Copy the data that appears below exactly. Drop the pictures.

"""

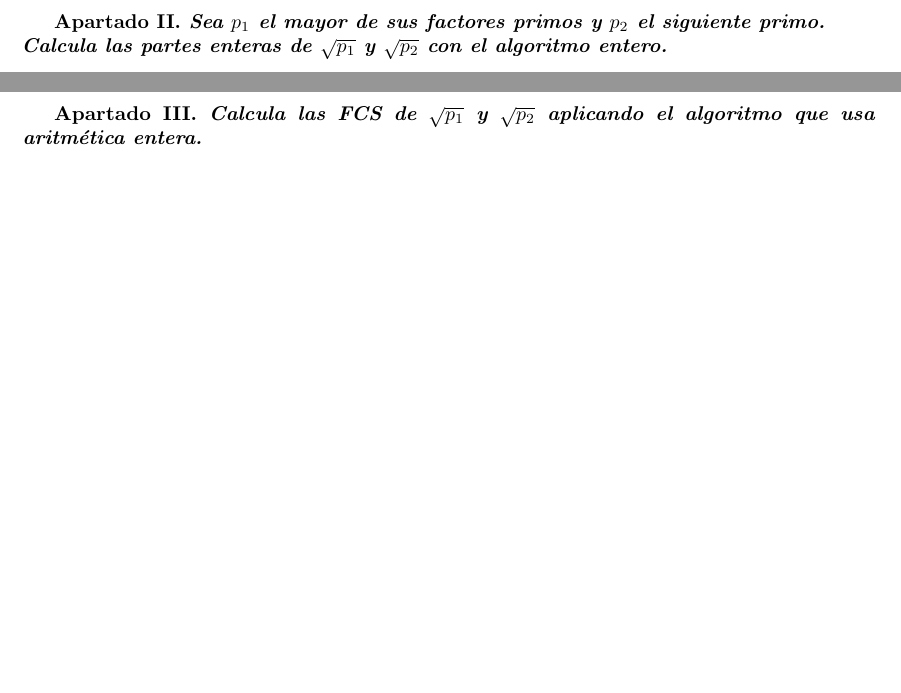
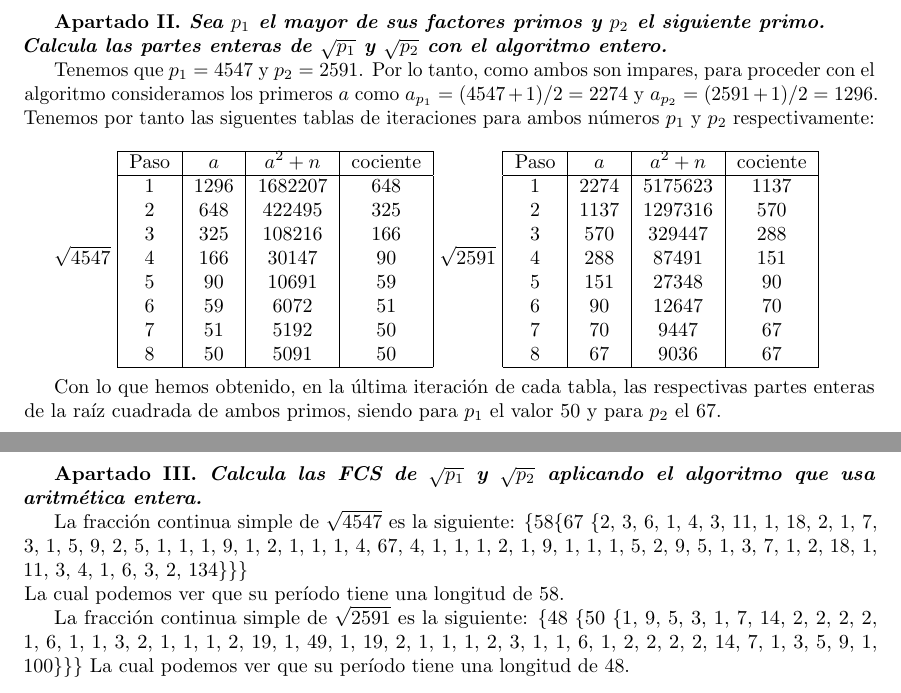
Before and after one commit to davidgc14/Teoria-de-Numeros, a LaTeX document (Ejercicio 5/Ejercicio05.tex): two parts of pages 2 and 3 of 3 before the commit and two parts of pages 3 and 4 of 4 after it, joined at a grey line, cut so that both start at the same text, the shorter picture padded with empty space. Compiled offline with pdfLaTeX.

Commit message:
Ejercicio 5 terminado

```diff
--- a/Ejercicio 5/Ejercicio05.tex
+++ b/Ejercicio 5/Ejercicio05.tex
@@ -57,8 +126,54 @@
     \textbf{Apartado II. \textit{Sea $p_1$ el mayor de sus factores primos y $p_2$ el siguiente primo.\\
     Calcula las partes enteras de $\sqrt{p_1}$ y $\sqrt{p_2}$ con el algoritmo entero.}}
 
+    Tenemos que $p_1 = 4547$ y $p_2 = 2591$. Por lo tanto, como ambos son impares, para proceder con el algoritmo
+    consideramos los primeros $a$ como $a_{p_1} = (4547 + 1) / 2 = 2274$ y $a_{p_2} = (2591 + 1) / 2 = 1296$. Tenemos por
+    tanto las siguentes tablas de iteraciones para ambos números $p_1$ y $p_2$ respectivamente: \\
+
+    % \begin{center}
+        $\sqrt{4547}$
+        \begin{tabular}{| c | c | c | c |}
+            \hline Paso & $a$ & $a^2 + n$ & cociente \\ \hline
+            1 & 1296 & 1682207 & 648 \\
+            2 & 648 & 422495 & 325 \\
+            3 & 325 & 108216 & 166 \\
+            4 & 166 & 30147 & 90 \\
+            5 & 90 & 10691 & 59 \\
+            6 & 59 & 6072 & 51 \\
+            7 & 51 & 5192 & 50 \\
+            8 & 50 & 5091 & 50 \\ \hline
+        \end{tabular}
+    % \end{center}
+        $\sqrt{2591}$
+    % \begin{center}
+        \begin{tabular}{| c | c | c | c |}
+            \hline Paso & $a$ & $a^2 + n$ & cociente \\ \hline
+            1 & 2274 & 5175623 & 1137 \\
+            2 & 1137 & 1297316 & 570 \\
+            3 & 570 & 329447 & 288 \\
+            4 & 288 & 87491 & 151 \\
+            5 & 151 & 27348 & 90 \\
+            6 & 90 & 12647 & 70 \\
+            7 & 70 & 9447 & 67 \\
+            8 & 67 & 9036 & 67 \\ \hline
+        \end{tabular} \\
+    % \end{center}
+
+    Con lo que hemos obtenido, en la última iteración de cada tabla, las respectivas partes enteras de la raíz cuadrada de
+    ambos primos, siendo para $p_1$ el valor 50 y para $p_2$ el 67.
+
     \newpage
     \textbf{Apartado III. \textit{Calcula las FCS de $\sqrt{p_1}$ y $\sqrt{p_2}$ aplicando el algoritmo que usa aritmética entera.}}
 
+    La fracción continua simple de $\sqrt{4547}$ es la siguiente:
+    \{58\{67 \{2, 3, 6, 1, 4, 3, 11, 1, 18, 2, 1, 7, 3, 1, 5, 9, 2, 5, 1, 1, 1, 9, 1, 2, 1, 1, 1, 4, 67, 4, 1, 1, 1, 2, 1, 9, 1, 1, 1, 5,
+    2, 9, 5, 1, 3, 7, 1, 2, 18, 1, 11, 3, 4, 1, 6, 3, 2, 134\}\}\} \\
+    La cual podemos ver que su período tiene una longitud de 58.
+
+    La fracción continua simple de $\sqrt{2591}$ es la siguiente:
+    \{48 \{50 \{1, 9, 5, 3, 1, 7, 14, 2, 2, 2, 2, 1, 6, 1, 1, 3, 2, 1, 1, 1, 2, 19, 1, 49, 1, 19, 2, 1, 1, 1, 2, 3, 1, 1, 6, 1, 2, 2, 2,
+    2, 14, 7, 1, 3, 5, 9, 1, 100\}\}\}
+    La cual podemos ver que su período tiene una longitud de 48.
+
 
 \end{document}
```
Also changed, not shown: Ejercicio 5/Ejercicio05.pdf, Ejercicio 5/Ejercicio05.tex (69 more changed lines), 7 other files.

"""

> [Output of the exercise]
Before and after one commit to davidgc14/Teoria-de-Numeros, a LaTeX document (Ejercicio 5/Ejercicio05.tex): two parts of pages 2 and 3 of 3 before the commit and two parts of pages 3 and 4 of 4 after it, joined at a grey line, cut so that both start at the same text, the shorter picture padded with empty space. Compiled offline with pdfLaTeX.

Commit message:
Ejercicio 5 terminado

```diff
--- a/Ejercicio 5/Ejercicio05.tex
+++ b/Ejercicio 5/Ejercicio05.tex
@@ -57,8 +126,54 @@
     \textbf{Apartado II. \textit{Sea $p_1$ el mayor de sus factores primos y $p_2$ el siguiente primo.\\
     Calcula las partes enteras de $\sqrt{p_1}$ y $\sqrt{p_2}$ con el algoritmo entero.}}
 
+    Tenemos que $p_1 = 4547$ y $p_2 = 2591$. Por lo tanto, como ambos son impares, para proceder con el algoritmo
+    consideramos los primeros $a$ como $a_{p_1} = (4547 + 1) / 2 = 2274$ y $a_{p_2} = (2591 + 1) / 2 = 1296$. Tenemos por
+    tanto las siguentes tablas de iteraciones para ambos números $p_1$ y $p_2$ respectivamente: \\
+
+    % \begin{center}
+        $\sqrt{4547}$
+        \begin{tabular}{| c | c | c | c |}
+            \hline Paso & $a$ & $a^2 + n$ & cociente \\ \hline
+            1 & 1296 & 1682207 & 648 \\
+            2 & 648 & 422495 & 325 \\
+            3 & 325 & 108216 & 166 \\
+            4 & 166 & 30147 & 90 \\
+            5 & 90 & 10691 & 59 \\
+            6 & 59 & 6072 & 51 \\
+            7 & 51 & 5192 & 50 \\
+            8 & 50 & 5091 & 50 \\ \hline
+        \end{tabular}
+    % \end{center}
+        $\sqrt{2591}$
+    % \begin{center}
+        \begin{tabular}{| c | c | c | c |}
+            \hline Paso & $a$ & $a^2 + n$ & cociente \\ \hline
+            1 & 2274 & 5175623 & 1137 \\
+            2 & 1137 & 1297316 & 570 \\
+            3 & 570 & 329447 & 288 \\
+            4 & 288 & 87491 & 151 \\
+            5 & 151 & 27348 & 90 \\
+            6 & 90 & 12647 & 70 \\
+            7 & 70 & 9447 & 67 \\
+            8 & 67 & 9036 & 67 \\ \hline
+        \end{tabular} \\
+    % \end{center}
+
+    Con lo que hemos obtenido, en la última iteración de cada tabla, las respectivas partes enteras de la raíz cuadrada de
+    ambos primos, siendo para $p_1$ el valor 50 y para $p_2$ el 67.
+
     \newpage
     \textbf{Apartado III. \textit{Calcula las FCS de $\sqrt{p_1}$ y $\sqrt{p_2}$ aplicando el algoritmo que usa aritmética entera.}}
 
+    La fracción continua simple de $\sqrt{4547}$ es la siguiente:
+    \{58\{67 \{2, 3, 6, 1, 4, 3, 11, 1, 18, 2, 1, 7, 3, 1, 5, 9, 2, 5, 1, 1, 1, 9, 1, 2, 1, 1, 1, 4, 67, 4, 1, 1, 1, 2, 1, 9, 1, 1, 1, 5,
+    2, 9, 5, 1, 3, 7, 1, 2, 18, 1, 11, 3, 4, 1, 6, 3, 2, 134\}\}\} \\
+    La cual podemos ver que su período tiene una longitud de 58.
+
+    La fracción continua simple de $\sqrt{2591}$ es la siguiente:
+    \{48 \{50 \{1, 9, 5, 3, 1, 7, 14, 2, 2, 2, 2, 1, 6, 1, 1, 3, 2, 1, 1, 1, 2, 19, 1, 49, 1, 19, 2, 1, 1, 1, 2, 3, 1, 1, 6, 1, 2, 2, 2,
+    2, 14, 7, 1, 3, 5, 9, 1, 100\}\}\}
+    La cual podemos ver que su período tiene una longitud de 48.
+
 
 \end{document}
```
Also changed, not shown: Ejercicio 5/Ejercicio05.pdf, Ejercicio 5/Ejercicio05.tex (69 more changed lines), 7 other files.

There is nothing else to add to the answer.